Though, some stay longer.
This morning I was up at 4:45 baking brownies for our friends to enjoy on their trip back to Michigan. They’ve been here for ten days spending time with our disabled daughter while we were away, and when we returned, with us as a family. Food, games, laughs, long talks and an ER visit that was thrown in for good measure, were shared. The ER visit proved to be a God-send. Discovery that our daughter’s three pulmonary embolisms had disappeared with the treatment of Xeralto over the last three months. Thank you, God and physicians!
Bossman and I missed the field trip to the ER. We were in D.C. attending the stunning and somber ceremony in Arlington Cemetery of the funeral for Bossman’s brother, Major G. R. Dunham. His widow, daughters, son-in-law, aunt, cousins, mother-in-law, Bossman and I all stayed together in two enormous suites in a Wyndham timeshare at National Harbor. Treasured family bonding was experienced by all.

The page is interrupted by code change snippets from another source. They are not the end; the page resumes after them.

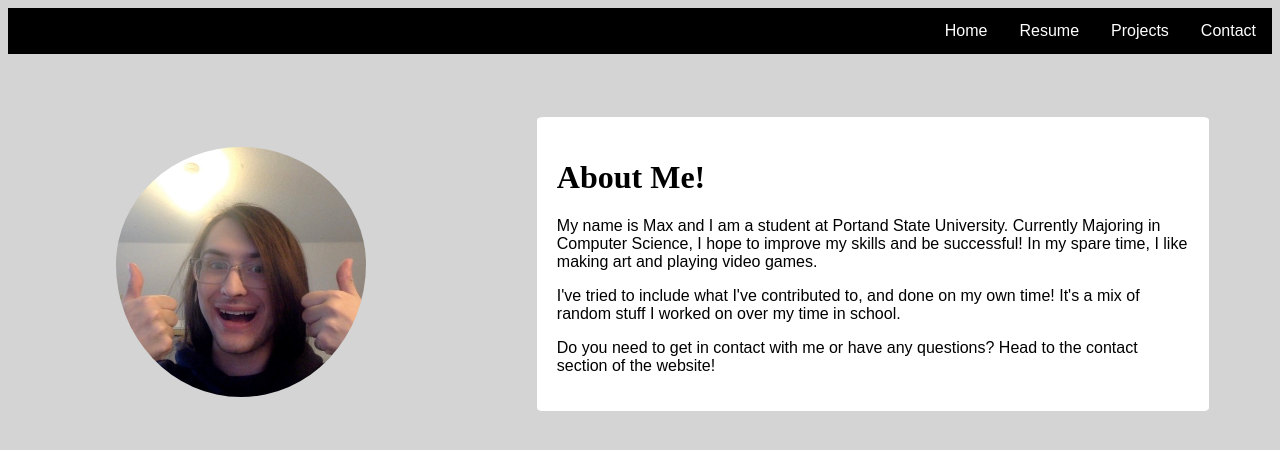
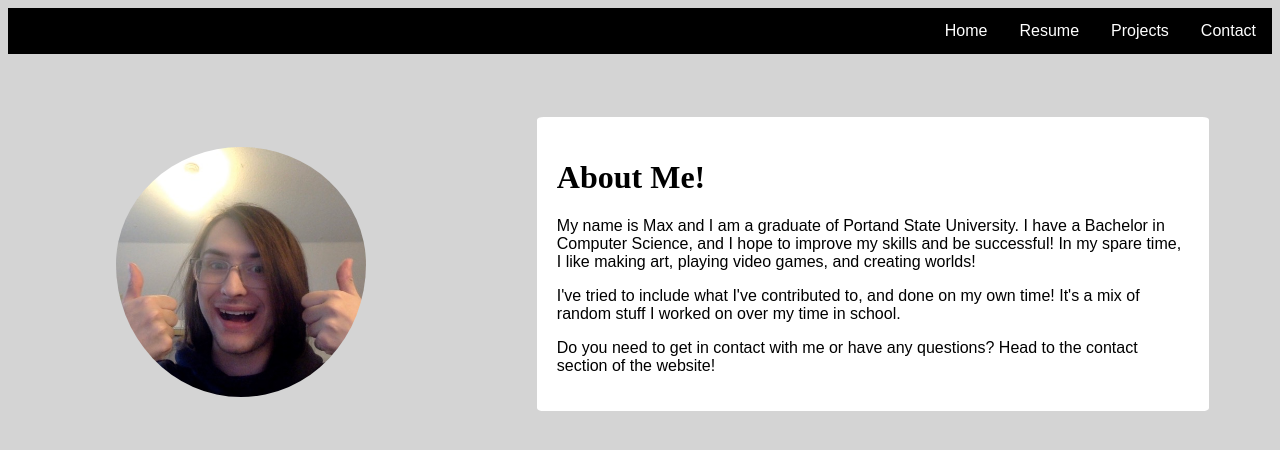
Before and after one commit to Quanked/quanked.github.io, a plain HTML site: page index.html in a window 1280 px wide. Drawn offline with Linux system fonts and the light colour scheme.

Commit message:
Update to index.html
Just modifying some text.

```diff
--- a/index.html
+++ b/index.html
@@ -27,10 +27,10 @@
         <div id="main" class="content-container">
           <h1>About Me!</h1>
           <p class="bio">
-            My name is Max and I am a student at Portand State University.
-            Currently Majoring in Computer Science, I hope to improve my skills
-            and be successful! In my spare time, I like making art and playing
-            video games.
+            My name is Max and I am a graduate of Portand State University.
+            I have a Bachelor in Computer Science, and I hope to improve my skills
+            and be successful! In my spare time, I like making art, playing
+            video games, and creating worlds!
           </p>
           <p class="bio-p2">
             I've tried to include what I've contributed to, and done on my own
```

After our Michigan friends headed out this morning at 6:30 and Bossman left to play golf, I felt the need to visit my past.
I grew up in the ’50’s in a small village in upstate New York. All my relations lived within walking distance. Hot summer days were greeted with the women getting out the hose and washing down the front porch or stoop and the sidewalk. I remember my Nanny Donovan, neighbor ladies and Mom with the green hose, and pointy nozzle hosing down the dust, dirt, bugs and grass clippings from the porches and sidewalks.
So, I did that this morning. Pulling the hose up the steps I shot water at the cobwebs, the wasps, the grass clippings and the dirt. Brick and cement turned dark as the water washed over them and the old dirt and cobwebs dripped over the porch and ran down into the mulch that drank it all up. Blades of mowed grass, nudged out of corners of steps, washed away into the street.
The fragrance of wet brick, water, humidity and grass were a natural cologne in this morning’s summer heat. A prescription for calm.
Relief. Reflection. Relaxed.